Dear Stewards, Parents, Members of the Board, and Land Trust Supporters:
Our fifth and final week brought as much variety as any week yet. To kick things off we met with Rich Whitehead, an arborist with The Care of Trees, to educate our group about chainsaw safety and to demonstrate proper use and techniques. With a few recent tree falls on the Watson-Symington property, the lesson also proved useful to clearing the trails and making them safe for passage again. The Stewards observed Mr. Whitehead make several strategic cuts before taking down the “widow-maker” yellow birch that had an awkward lean. In explaining his methods, we were able to understand the cause of the tree falling, and analyze one of the cut “cookies” to make a guess at the tree’s age.
We were out of the woods and to the river’s edge for Tuesday’s meeting where five gentlemen from the Mianus chapter of Trout Unlimited joined us for an instructional session on the art of fly fishing. We started at the Fivemile River just off Lambert Road but found the low water level (and low hanging tree branches) a bit too much to handle on what was for some the first time with a rod a reel in hand. Moving to the more accommodating Mill Pond Park, several of the group perfected their form and a few even landed fish. We were quite a sight all lined up on the bank of the pond, imagining we were “flinging peanut butter” and keeping time like metronomes to get our casts in sync.

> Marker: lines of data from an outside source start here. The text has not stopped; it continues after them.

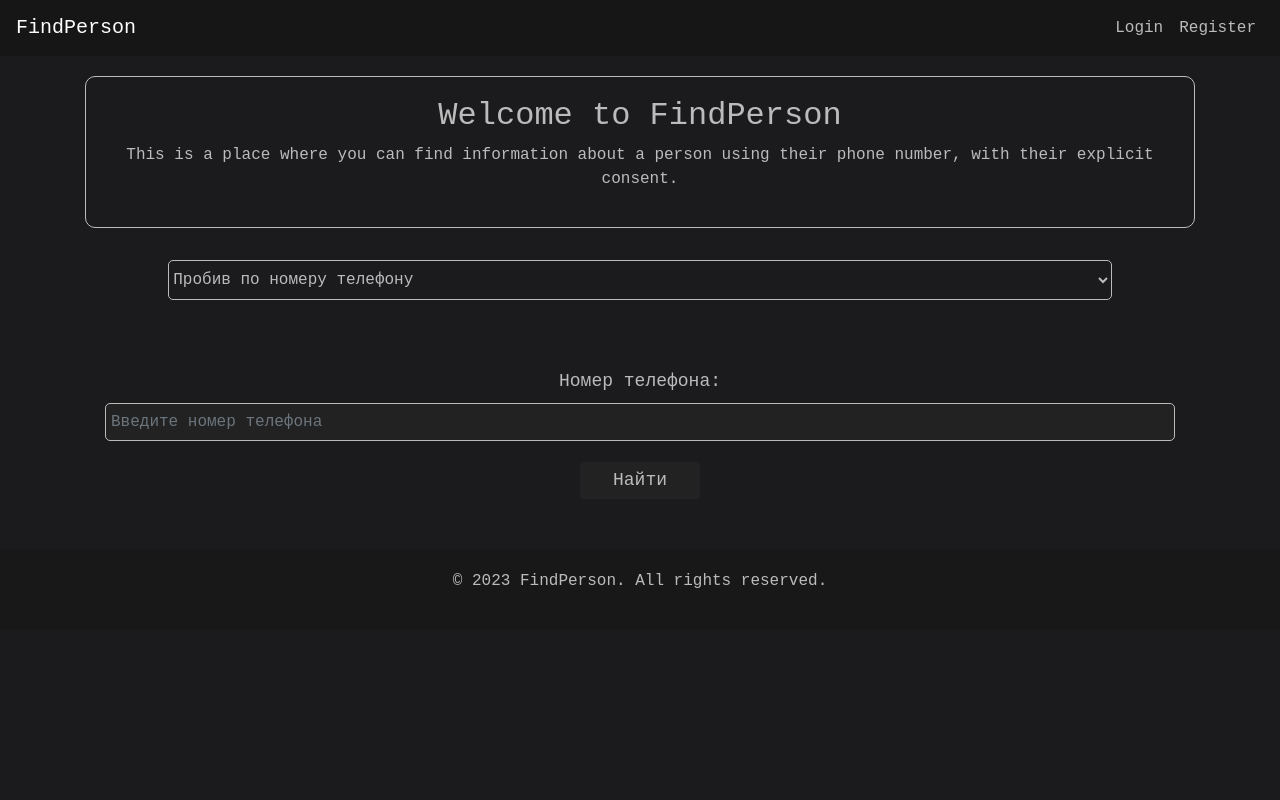
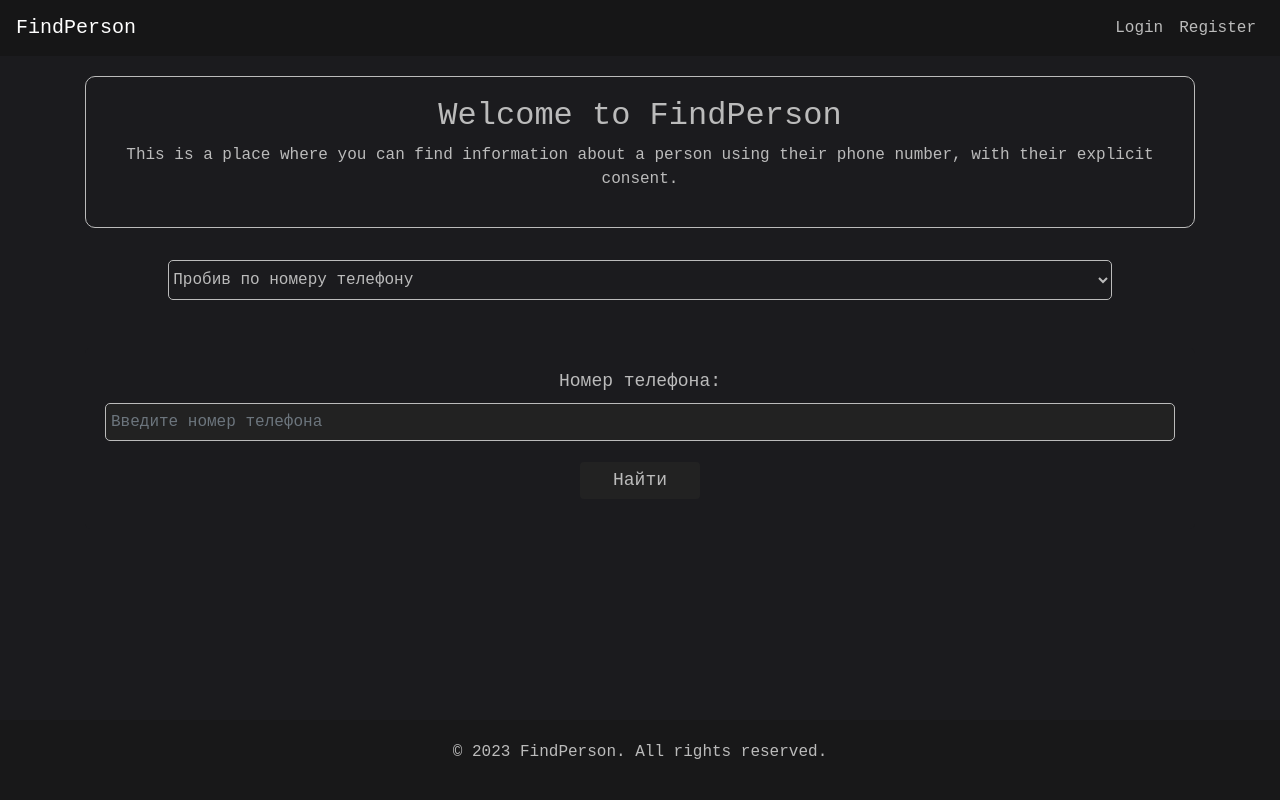
Before and after one commit to cra9had/userFind, a Django app: page / in a window 1280 px wide. Run offline with Django 4.2, Linux system fonts and the light colour scheme; parts of the project's set-up code (start-up, migrations or seed data) failed here and were passed over; some libraries are stand-ins or nearby versions.

Commit message:
footer fixed

```diff
--- a/static/css/styles.css
+++ b/static/css/styles.css
@@ -27,9 +27,9 @@
 }
 
 .wrapper {
-    min-height: 100%;
     display: flex;
     flex-direction:column;
+    min-height: 100vh;
 }
 
 .footer {
```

Back to the timber on Wednesday at the Browne Sanctuary on Valley Road. The project for the day involved sighting and constructing deer exclosures around a few select Eastern white pine (Pinus strobus) saplings. The stewards judged the landscape, canopy cover, surrounding species, and likelihood for survival before placing rot-resistant red cedar posts (foraged for and cut on site) and wrapping a thin, four-foot high fencing around the poles to protect the tender saplings. Heavy browsing pressure from deer, especially in the winter, prevents the white pines from growing into the forest sub-canopy. Protecting the saplings with these exclusion zones is an effort to regain a balance of species diversity on that property.
Thursday was a day to tie up loose ends and review our efforts over the past five weeks. We added a birdhouse to the post placed weeks before at the Hannan Meadow off Canoe Hill Road, cut back euonymus and barberry and extended the trail on a three acre parcel off of Sleepy Hollow Road that adjoins the firefly sanctuary, and finished the day with a treat at Mead Park to cap off the week.
We all took time this week to reflect on this year’s program, and reading back through these letters it is amazing how much we were able to accomplish in what seems like a short period of time. Our goal of community-based conservation is a group effort that requires continued engagement. I am grateful for the interest and enthusiasm the stewards displayed, along with their willingness to engage and challenge themselves to grow, becoming better stewards and naturalists with a refreshed appreciation for the open space “just down the road”.
Lastly, I owe a big thank you to the parents for shuttling the Stewards to and fro, for their support of the Land Trust and for their trust in me as a leader and guide this summer.
All the best,